Spanish countess and novelist Emilia Pardo Bazán had initially gained fame with the essay The Critical Issue. She was an advocate of naturalism and free will. Known for novels such as The House of Ulloa, she also taught Romance literature and was divorced by her husband because of her literary success.
Proving himself to be a brilliant classical scholar in school, Benjamin Jowett gained a scholarship to Balliol College, Oxford, where he was eventually elected a master and vice-chancellor. The 19th-century academic and Anglican theologian is remembered for his translation of The Dialogues of Plato and other classical texts.
Best known for including political and social themes in her writings, Anna Letitia Barbauld was a renowned poet, essayist, and children’s author. She was the only daughter of Unitarian John Aikin and taught at the Palgrave Academy. She is remembered for her iconic hymn “Life! I Know Not What Thou Art.”
42 Eugene Field
43 Léon Bloy
Giuseppe Ungaretti was an Italian poet, essayist, journalist, academic, and critic. One of the most important contributors to Italian literature during the 20th century, Ungaretti was honored with the first Neustadt International Prize for Literature in 1970. He is credited with popularizing hermetic poetry, a form of difficult and obscure poetry.
45 A. C. Benson
Born to the archbishop of Canterbury, Edward White Benson, author and critic A. C. Benson is best known for penning the song Land of Hope and Glory, which was played at the coronation of King Edward VII and Queen Alexandra.
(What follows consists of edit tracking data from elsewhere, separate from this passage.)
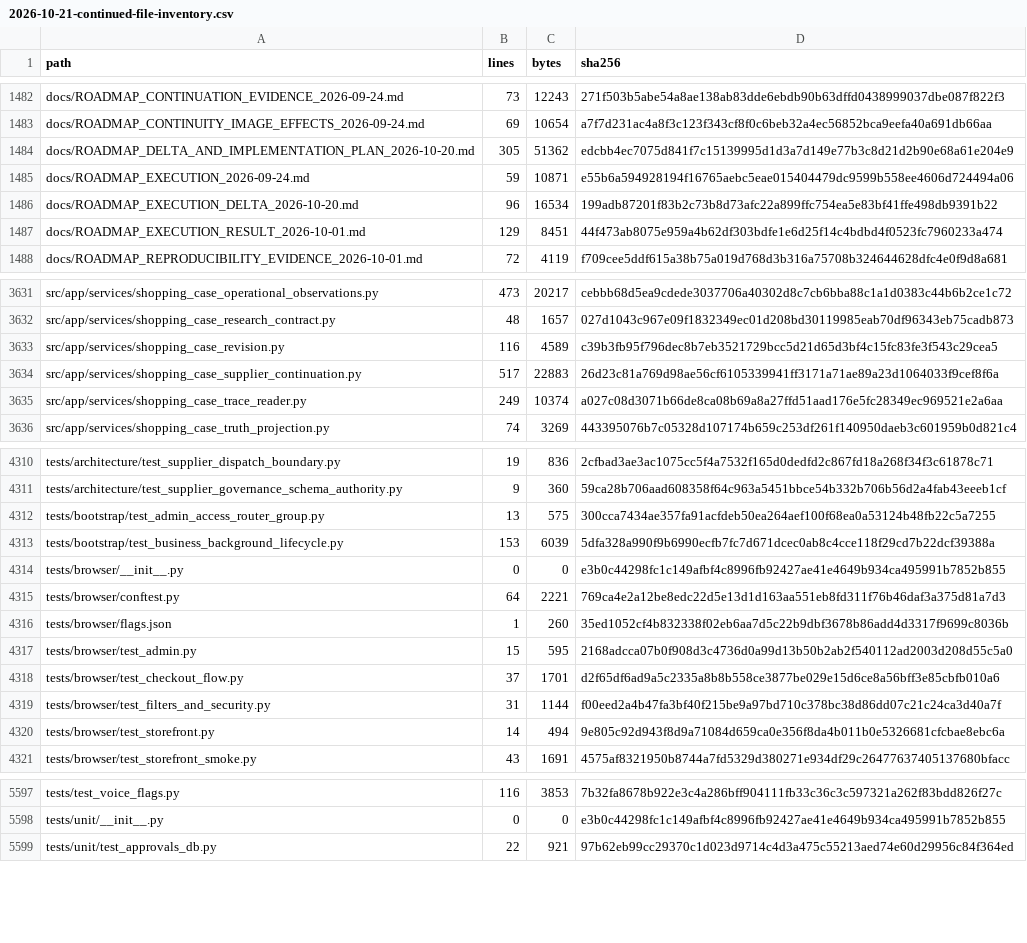
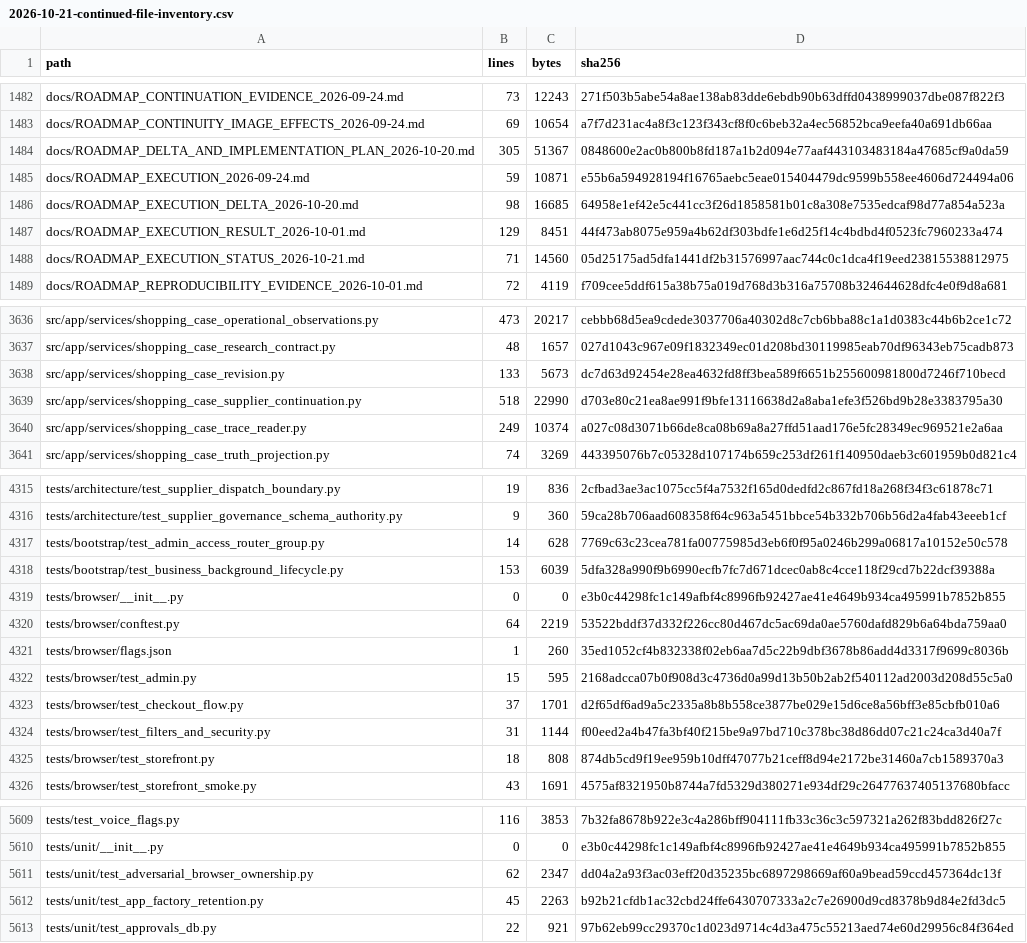
Before and after one commit to lkjalop/ShopSquire, a CSV file: docs/audits/2026-10-21-continued-file-inventory.csv, drawn as a sheet; only a part is shown, gaps mark what is left out; the diff covers the shown part only.

```diff
--- a/docs/audits/2026-10-21-continued-file-inventory.csv
+++ b/docs/audits/2026-10-21-continued-file-inventory.csv
@@ -1483,6 +1483,7 @@ docs/ROADMAP_CONTINUATION_EVIDENCE_2026-09-24.md,73,12243,271f503b5abe54a8ae138a
 docs/ROADMAP_CONTINUITY_IMAGE_EFFECTS_2026-09-24.md,69,10654,a7f7d231ac4a8f3c123f343cf8f0c6beb32a4ec56852bca9eefa40a691db66aa
-docs/ROADMAP_DELTA_AND_IMPLEMENTATION_PLAN_2026-10-20.md,305,51362,edcbb4ec7075d841f7c15139995d1d3a7d149e77b3c8d21d2b90e68a61e204e9
+docs/ROADMAP_DELTA_AND_IMPLEMENTATION_PLAN_2026-10-20.md,305,51367,0848600e2ac0b800b8fd187a1b2d094e77aaf443103483184a47685cf9a0da59
 docs/ROADMAP_EXECUTION_2026-09-24.md,59,10871,e55b6a594928194f16765aebc5eae015404479dc9599b558ee4606d724494a06
-docs/ROADMAP_EXECUTION_DELTA_2026-10-20.md,96,16534,199adb87201f83b2c73b8d73afc22a899ffc754ea5e83bf41ffe498db9391b22
+docs/ROADMAP_EXECUTION_DELTA_2026-10-20.md,98,16685,64958e1ef42e5c441cc3f26d1858581b01c8a308e7535edcaf98d77a854a523a
 docs/ROADMAP_EXECUTION_RESULT_2026-10-01.md,129,8451,44f473ab8075e959a4b62df303bdfe1e6d25f14c4bdbd4f0523fc7960233a474
+docs/ROADMAP_EXECUTION_STATUS_2026-10-21.md,71,14560,05d25175ad5dfa1441df2b31576997aac744c0c1dca4f19eed23815538812975
 docs/ROADMAP_REPRODUCIBILITY_EVIDENCE_2026-10-01.md,72,4119,f709cee5ddf615a38b75a019d768d3b316a75708b324644628dfc4e0f9d8a681
@@ -3632,4 +3637,4 @@ src/app/services/shopping_case_operational_observations.py,473,20217,cebbb68d5ea
 src/app/services/shopping_case_research_contract.py,48,1657,027d1043c967e09f1832349ec01d208bd30119985eab70df96343eb75cadb873
-src/app/services/shopping_case_revision.py,116,4589,c39b3fb95f796dec8b7eb3521729bcc5d21d65d3bf4c15fc83fe3f543c29cea5
-src/app/services/shopping_case_supplier_continuation.py,517,22883,26d23c81a769d98ae56cf6105339941ff3171a71ae89a23d1064033f9cef8f6a
+src/app/services/shopping_case_revision.py,133,5673,dc7d63d92454e28ea4632fd8ff3bea589f6651b255600981800d7246f710becd
+src/app/services/shopping_case_supplier_continuation.py,518,22990,d703e80c21ea8ae991f9bfe13116638d2a8aba1efe3f526bd9b28e3383795a30
 src/app/services/shopping_case_trace_reader.py,249,10374,a027c08d3071b66de8ca08b69a8a27ffd51aad176e5fc28349ec969521e2a6aa
@@ -4311,6 +4316,6 @@ tests/architecture/test_supplier_dispatch_boundary.py,19,836,2cfbad3ae3ac1075cc5
 tests/architecture/test_supplier_governance_schema_authority.py,9,360,59ca28b706aad608358f64c963a5451bbce54b332b706b56d2a4fab43eeeb1cf
-tests/bootstrap/test_admin_access_router_group.py,13,575,300cca7434ae357fa91acfdeb50ea264aef100f68ea0a53124b48fb22c5a7255
+tests/bootstrap/test_admin_access_router_group.py,14,628,7769c63c23cea781fa00775985d3eb6f0f95a0246b299a06817a10152e50c578
 tests/bootstrap/test_business_background_lifecycle.py,153,6039,5dfa328a990f9b6990ecfb7fc7d671dcec0ab8c4cce118f29cd7b22dcf39388a
 tests/browser/__init__.py,0,0,e3b0c44298fc1c149afbf4c8996fb92427ae41e4649b934ca495991b7852b855
-tests/browser/conftest.py,64,2221,769ca4e2a12be8edc22d5e13d1d163aa551eb8fd311f76b46daf3a375d81a7d3
+tests/browser/conftest.py,64,2219,53522bddf37d332f226cc80d467dc5ac69da0ae5760dafd829b6a64bda759aa0
 tests/browser/flags.json,1,260,35ed1052cf4b832338f02eb6aa7d5c22b9dbf3678b86add4d3317f9699c8036b
@@ -4319,3 +4324,3 @@ tests/browser/test_checkout_flow.py,37,1701,d2f65df6ad9a5c2335a8b8b558ce3877be02
 tests/browser/test_filters_and_security.py,31,1144,f00eed2a4b47fa3bf40f215be9a97bd710c378bc38d86dd07c21c24ca3d40a7f
-tests/browser/test_storefront.py,14,494,9e805c92d943f8d9a71084d659ca0e356f8da4b011b0e5326681cfcbae8ebc6a
+tests/browser/test_storefront.py,18,808,874db5cd9f19ee959b10dff47077b21ceff8d94e2172be31460a7cb1589370a3
 tests/browser/test_storefront_smoke.py,43,1691,4575af8321950b8744a7fd5329d380271e934df29c26477637405137680bfacc
@@ -5598,2 +5610,4 @@ tests/test_voice_flags.py,116,3853,7b32fa8678b922e3c4a286bff904111fb33c36c3c5973
 tests/unit/__init__.py,0,0,e3b0c44298fc1c149afbf4c8996fb92427ae41e4649b934ca495991b7852b855
+tests/unit/test_adversarial_browser_ownership.py,62,2347,dd04a2a93f3ac03eff20d35235bc6897298669af60a9bead59ccd457364dc13f
+tests/unit/test_app_factory_retention.py,45,2263,b92b21cfdb1ac32cbd24ffe6430707333a2c7e26900d9cd8378b9d84e2fd3dc5
 tests/unit/test_approvals_db.py,22,921,97b62eb99cc29370c1d023d9714c4d3a475c55213aed74e60d29956c84f364ed
```
Also changed, not shown: 12 added rows and 53 edited cells elsewhere in this file, docs/audits/2026-10-21-continued-source-map.csv, 2 other files.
He also served as the Master of Magdalene College, Cambridge.